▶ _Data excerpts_
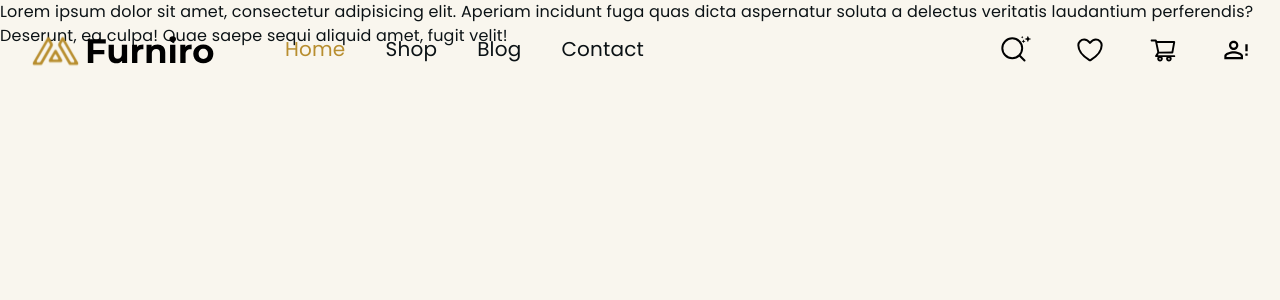
Repository: binhphanbp/furniro-interior_website
Page: index.html
The author's editor kept a copy of each file at every save. The page is drawn from the files as they stood at one save, then again after the next save.
The browser window is 1280 px wide. The pictures show the whole page.

Above is the page before, as saved 2025-02-19 23:47:53.

### index.html
<!DOCTYPE html>
<html lang="en">
  <head>
    <meta charset="UTF-8" />
    <meta name="viewport" content="width=device-width, initial-scale=1.0" />
    <title>Furniro</title>

    <!-- Favicon -->
    <link rel="shortcut icon" href="./icons/favicon.ico" type="image/x-icon" />
    <link rel="icon" href="./icons/favicon.ico" type="image/x-icon" />

    <!-- Link CSS -->
    <link rel="stylesheet" href="./src/assets/styles/main.css" />
  </head>
  <body class="homepage">
    <!-- PROGRESS BAR -->
    <div class="progress-container">
      <div class="progress-bar"></div>
    </div>

    <!-- HEADER -->

    <header class="header">
      <div class="container">
        <nav class="header__menu">
          <a class="header__logo" href="#">
            <img src="./icons/furniro-logo-type.svg" alt="logo-furniro" />
          </a>
          <ul class="header__menu-list">
            <li>
              <a href="#" class="--active">home</a>
            </li>
            <li>
              <a href="./src/pages/shop.html">shop</a>
            </li>
            <li>
              <a href="./src/pages/blog.html">blog</a>
            </li>
            <li>
              <a href="./src/pages/contact.html">contact</a>
            </li>
          </ul>
        </nav>
        <ul class="header__icons">
          <li class="header__icons-item"></li>
          <a href="#">
            <img src="./icons/icon-search.svg" alt="icon-search" />
          </a>
          <a href="#">
            <img src="./icons/icon-heart.svg" alt="icon-heart" />
          </a>
          <a href="#"> <img src="./icons/icon-cart.svg" alt="icon-cart" /></a>
          <a href="#">
            <img src="./icons/icon-account-alert.svg" alt="icon-account" />
          </a>
        </ul>
      </div>
    </header>

    <!-- MAIN -->
    <main class="main">
      <p>
        Lorem ipsum dolor sit amet, consectetur adipisicing elit. Aperiam
        incidunt fuga quas dicta aspernatur soluta a delectus veritatis
        laudantium perferendis? Deserunt, ea culpa! Quae saepe sequi aliquid
        amet, fugit velit!
      </p>
      <!-- Section Hero -->
      <section class="schero">
        <div class="container"></div>
      </section>

      <!-- Section Menu -->
      <section class="scmenu">
        <div class="container"></div>
      </section>

      <!-- Section Services -->
      <section class="scservices">
        <div class="container"></div>
      </section>

      <!-- Section Delivery -->
      <section class="scdelivery">
        <div class="container"></div>
      </section>

      <!-- Section Our Customers -->
      <section class="sccustomers">
        <div class="container"></div>
      </section>

      <!-- Section Our Blog -->
      <section class="scblog">
        <div class="container"></div>
      </section>
    </main>

    <!-- FOOTER -->
    <footer class="footer">
      <div class="container"></div>
    </footer>

    <!-- JavaScript -->
    <script type="module" src="./src/scripts/main.js"></script>
  </body>
</html>

### src/assets/styles/main.css
/* Reset CSS */
@import './base/reset.css';

/* Font */
@import './base/variables.css';
@import './base/fonts.css';

/* Layouts (General Structure) */
@import './base/layouts.css';

/* Components */
@import './components/header.css';
@import './components/footer.css';
@import './components/components.css';

/* Pages */
@import './pages/home.css';
@import './pages/shop.css';
@import './pages/shop-details.css';
@import './pages/cart.css';
@import './pages/checkout.css';
@import './pages/product-comparison.css';
@import './pages/blog.css';
@import './pages/contact.css';

### src/assets/styles/base/reset.css
* {
  margin: 0;
  padding: 0;
  border: 0;
  font-size: 100%;
  font: inherit;
  vertical-align: baseline;
  box-sizing: border-box;
}
body {
  line-height: 1;
}
ol,
ul {
  list-style: none;
}
blockquote,
q {
  quotes: none;
}
blockquote:before,
blockquote:after,
q:before,
q:after {
  content: '';
  content: none;
}
table {
  border-collapse: collapse;
  border-spacing: 0;
}
img,
object,
embed {
  max-width: 100%;
}

a {
  text-decoration: none;
  outline: 0;
}
strong {
  font-family: db;
}
sub {
  vertical-align: sub;
  font-size: smaller;
}
sup {
  vertical-align: super;
  font-size: smaller;
}

### src/assets/styles/base/variables.css
:root {
  /* Page Setting Variables */
  --max-width-page: 2560px;
  --max-width-container-fluid: 1920px;
  --max-width-container: calc(1236px + calc(var(--gap) * 2));

  --gap: 30px;
  --pd-left-right: 20px;

  /* Color Variables */
  --primary-cl: #b88e2f;
  --primary-cl-hover: #d3ac51;
  --secondary-cl: #fff3e3;
  --tertiary-cl: #f3e9dc;

  --white-page-cl: #f9f6ee;
  --black-cl: #0b1215;

  --gray-dark-cl: #898989;
  --gray-light-cl: #9f9f9f;
  --product-hover: #3a3a3a;

  --red-cl: #e97171;
  --green-cl: #2ec1ac;
  --purple-cl: #816dfa;

  /* Font-size, Line-height, Letter-spacing Variables: */
  --fs-h1: 5.6rem;
  --lh-h1: 6.5rem;
  --ls-h1: 2px;

  --fs-h2: 4rem;
  --lh-h2: 4.8rem;
  --ls-h2: 0.25px;

  --fs-h3: 2.4rem;
  --lh-h3: 2.8rem;
  --ls-h3: 0.1px;

  --fs-text-button: 1.6rem;
  --lh-text-button: 2.4rem;
  --ls-text-button: 0.2px;

  --fs-body: 1.6rem;
  --lh-body: 2.4rem;
  --ls-body: 0.2px;

  /* Fonts: */
  --font-body: ppr;
  --font-body-light: ppl;
  --font-body-medium: ppm;
  --font-body-semibold: ppsb;
  --font-body-bold: ppb;

  /* General Variables */
  --height-header: 100px;
  --height-footer: 505px;
  --height-button: 48px;
  --height-button-medium: 64px;
  --height-button-large: 74px;
  --pd-section: 60px;

  /* Timing Transition Variables: */
  --duration: 0.4s;
  --cubic: cubic-bezier(0.59, 0.29, 0.15, 0.93);
}

### src/assets/styles/base/fonts.css
@font-face {
  font-family: 'ppl';
  src: url('../../fonts/Poppins-Light.woff2') format('woff2'),
    url('../../fonts/Poppins-Light.woff') format('woff');
  font-weight: 300;
  font-style: normal;
  font-display: swap;
}

@font-face {
  font-family: 'ppr';
  src: url('../../fonts/Poppins-Regular.woff2') format('woff2'),
    url('../../fonts/Poppins-Regular.woff') format('woff');
  font-weight: normal;
  font-style: normal;
  font-display: swap;
}

@font-face {
  font-family: 'ppm';
  src: url('../../fonts/Poppins-Medium.woff2') format('woff2'),
    url('../../fonts/Poppins-Medium.woff') format('woff');
  font-weight: 500;
  font-style: normal;
  font-display: swap;
}

@font-face {
  font-family: 'ppsb';
  src: url('../../fonts/Poppins-SemiBold.woff2') format('woff2'),
    url('../../fonts/Poppins-SemiBold.woff') format('woff');
  font-weight: 600;
  font-style: normal;
  font-display: swap;
}

@font-face {
  font-family: 'ppb';
  src: url('../../fonts/Poppins-Bold.woff2') format('woff2'),
    url('../../fonts/Poppins-Bold.woff') format('woff');
  font-weight: bold;
  font-style: normal;
  font-display: swap;
}

### src/assets/styles/base/layouts.css
html {
  font-size: 62.5%;

  scroll-behavior: smooth;

  /* CUSTOM SCROLLBAR */
  /* width */
  ::-webkit-scrollbar {
    width: 10px;
  }
  /* Track */
  ::-webkit-scrollbar-track {
    background: var(--gray-light-cl);
  }
  /* Handle */
  ::-webkit-scrollbar-thumb {
    background: var(--primary-cl);
    border-radius: 40px;
  }
  /* Handle on hover */
  ::-webkit-scrollbar-thumb:hover {
    background: var(--gray-dark-cl);
  }

  /* Custom background-color text selection */
  ::-moz-selection {
    color: var(--white-page-cl);
    background: var(--primary-cl);
  }
  ::selection {
    color: var(--white-page-cl);
    background: var(--primary-cl);
  }
}

body {
  background-color: var(--white-page-cl);
  width: 100%;
  max-width: var(--max-width-page);
  margin: auto;

  color: var(--black-cl);
  font-family: var(--font-body);
  font-size: var(--fs-body);
  line-height: var(--lh-body);
  letter-spacing: var(--ls-body);
}

.container-fluid {
  width: 100%;
  max-width: var(--max-width-container-fluid);
  padding-right: var(--gap);
  padding-left: var(--gap);
  margin-right: auto;
  margin-left: auto;
  position: relative;
}

.container {
  width: 100%;
  max-width: var(--max-width-container);
  padding-right: var(--gap);
  padding-left: var(--gap);
  margin-right: auto;
  margin-left: auto;
  position: relative;
}

.main {
  position: relative;
}

section .ptb {
  padding: var(--pd-section) 0;
}
section .pt {
  padding: var(--pd-section);
}
section .pb {
  padding: var(--pd-section);
}

### src/assets/styles/components/header.css
.header {
  position: absolute;
  top: 0;
  z-index: 3;
  width: 100%;
  max-width: var(--max-width-page);
  height: var(--height-header);
}

.header .container {
  display: flex;
  align-items: center;
  justify-content: space-between;
  height: 100%;
}

.header .header__menu {
  display: flex;
  align-items: center;
  gap: 50px;
}

/* Header Menu */
.header .header__menu .header__menu-list {
  display: flex;
}

.header .header__menu .header__menu-list li a {
  padding: 8px var(--pd-left-right);
  text-transform: capitalize;
  font-size: 2rem;
  color: var(--black-cl);
  text-wrap: nowrap;
  cursor: pointer;

  transition: var(--duration);
  -webkit-transition: var(--duration);
  -moz-transition: var(--duration);
  -ms-transition: var(--duration);
  -o-transition: var(--duration);
}
.header .header__menu .header__menu-list li a:hover,
.header .header__menu .header__menu-list li a.--active {
  color: var(--primary-cl);
}

.header .header__menu .header__menu-list li a::after {
  content: '';
  display: block;
  /* width: calc(100% - calc(var(--padding-lf) * 2)); */
  width: 0;
  height: 2px;
  background-color: var(--primary-cl);
  position: absolute;
  bottom: 0;
  left: 50%;
  transform: translateX(-50%);

  transition: var(--duration);
  -webkit-transition: var(--duration);
  -moz-transition: var(--duration);
  -ms-transition: var(--duration);
  -o-transition: var(--duration);
}
.header .header__menu .header__menu-list li a::after:hover,
.header .header__menu .header__menu-list li a::after.--active {
  width: calc(100% - calc(var(--pd-left-right) * 2));
}

/* Header Icons */
.header .header__icons {
  display: flex;
  gap: 45px;
}

### src/assets/styles/components/components.css
img {
  max-width: 100%;
  -webkit-user-select: none;
  -moz-user-select: none;
  -ms-user-select: none;
  user-select: none;
  display: block;
  outline: 0;
  object-fit: contain;
}

img .--center {
  margin: 0 auto;
  display: block;
}

.--hidden {
  display: none;
}

.--disable-scroll {
  height: 100vh;
  overflow: hidden;
}

/* Progress Bar */
.progress-container {
  position: fixed;
  top: 0;
  left: 0;
  width: 100%;
  height: 5px;
  background: var(--white-page-cl);
}

.progress-bar {
  height: 100%;
  background: var(--primary-cl);
  width: 0%;

  /* Scroll-driven animation */
  animation: grow linear;
  animation-timeline: scroll();
}

@keyframes grow {
  from {
    width: 0%;
  }
  to {
    width: 100%;
  }
}

/* Heading */
.heading {
  font-family: prb;
  color: var(--black-cl);
  text-transform: uppercase;
}
.heading .--h1 {
  font-size: var(--fs-h1);
  line-height: var(--lh-h1);
  letter-spacing: var(--ls-h1);
}
.heading .--h2 {
  font-size: var(--fs-h2);
  line-height: var(--lh-h2);
  letter-spacing: var(--ls-h2);
}
.heading .--h3 {
  font-size: var(--fs-h3);
  line-height: var(--lh-h3);
  letter-spacing: var(--ls-h3);
}
.heading .--primary-cl {
  color: var(--primary-cl);
}
.heading .--gray-light-cl {
  color: var(--gray-light-cl);
}

.textbutton {
  font-family: var(--font-body-semibold);
  font-size: var(--fs-text-button);
  line-height: var(--lh-text-button);
  letter-spacing: var(--ls-text-button);
}
/* Textbox */
.textbox .--align-center {
  text-align: center;
}

.textbox .desc {
  margin-top: 10px;
  color: var(--gray-dark-cl);
}

/* BUTTON */
.btn {
  display: inline-flex;
  align-items: center;
  justify-content: center;
  gap: 10px;
  padding: 0 36px;

  height: var(--height-button);
  font-family: var(--font-body-semibold);
  border: var(--primary-cl) solid 1px;
  background-color: var(--primary-cl);
  color: var(--white-page-cl);

  white-space: nowrap;
  cursor: pointer;
  transition: var(--duration);
  -webkit-transition: var(--duration);
  -moz-transition: var(--duration);
  -ms-transition: var(--duration);
  -o-transition: var(--duration);
}
.btn:hover {
  border: var(--white-page-cl) solid 1px;
  background-color: var(--primary-cl);
  color: var(--primary-cl);
}

.btn .--large {
  height: var(--height-button-large);
  padding: 0 72px;

  font-family: var(--font-body-bold);
  text-transform: uppercase;
}

.btn .--stroke {
  height: 48px;
  padding: 0 78px;
  background-color: transparent;
  color: var(--primary-cl);
  stroke: 1px solid var(--primary-cl);
}
.btn .--stroke:hover {
  background-color: var(--primary-cl);
  color: var(--white-page-cl);
}

.btn .--stroke-black {
  height: 48px;
  padding: 0 48px;
  background-color: transparent;
  color: var(--black-cl);
  stroke: 1px solid var(--black-cl);
}
.btn .--stroke-black:hover {
  background-color: var(--black-cl);
  color: var(--white-page-cl);
}

/* Button Pagination */
.btn-pagination {
  height: 60px;
  padding: 0 27px;

  background-color: var(--secondary-cl);
  color: var(--black-cl);
}
.btn-pagination:hover {
  background-color: var(--primary-cl-hover);
  color: var(--white-page-cl);
}
.btn-pagination .--active {
  background-color: var(--primary-cl);
  color: var(--white-page-cl);
}

Loaded but not shown: src/scripts/main.js (no stored copy; drawn as an empty file); src/assets/styles/components/footer.css (no stored copy; drawn as an empty file); src/assets/styles/pages/home.css (no stored copy; drawn as an empty file); src/assets/styles/pages/shop.css (no stored copy; drawn as an empty file); src/assets/styles/pages/shop-details.css (no stored copy; drawn as an empty file); src/assets/styles/pages/cart.css (no stored copy; drawn as an empty file); src/assets/styles/pages/checkout.css (no stored copy; drawn as an empty file); src/assets/styles/pages/product-comparison.css (no stored copy; drawn as an empty file); src/assets/styles/pages/blog.css (no stored copy; drawn as an empty file); src/assets/styles/pages/contact.css (no stored copy; drawn as an empty file)

After the next save:
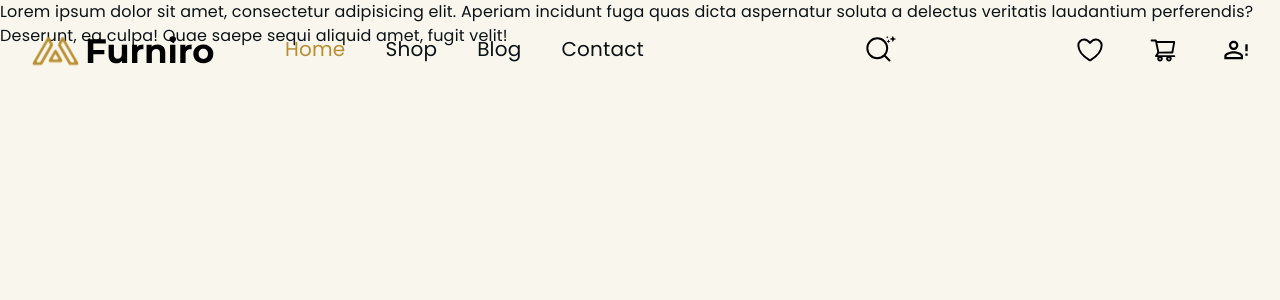
Saved 6 s later.
--- a/index.html
+++ b/index.html
@@ -42,10 +42,15 @@
           </ul>
         </nav>
         <ul class="header__icons">
+          <li class="header__icons-item">
+            <a href="#">
+              <img src="./icons/icon-search.svg" alt="icon-search" />
+            </a>
+          </li>
           <li class="header__icons-item"></li>
-          <a href="#">
-            <img src="./icons/icon-search.svg" alt="icon-search" />
-          </a>
+          <li class="header__icons-item"></li>
+          <li class="header__icons-item"></li>
+
           <a href="#">
             <img src="./icons/icon-heart.svg" alt="icon-heart" />
           </a>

▶ _To do_
Work out how many lines of the data above hold the word "list", and write only the count.

▶ _Result below_
9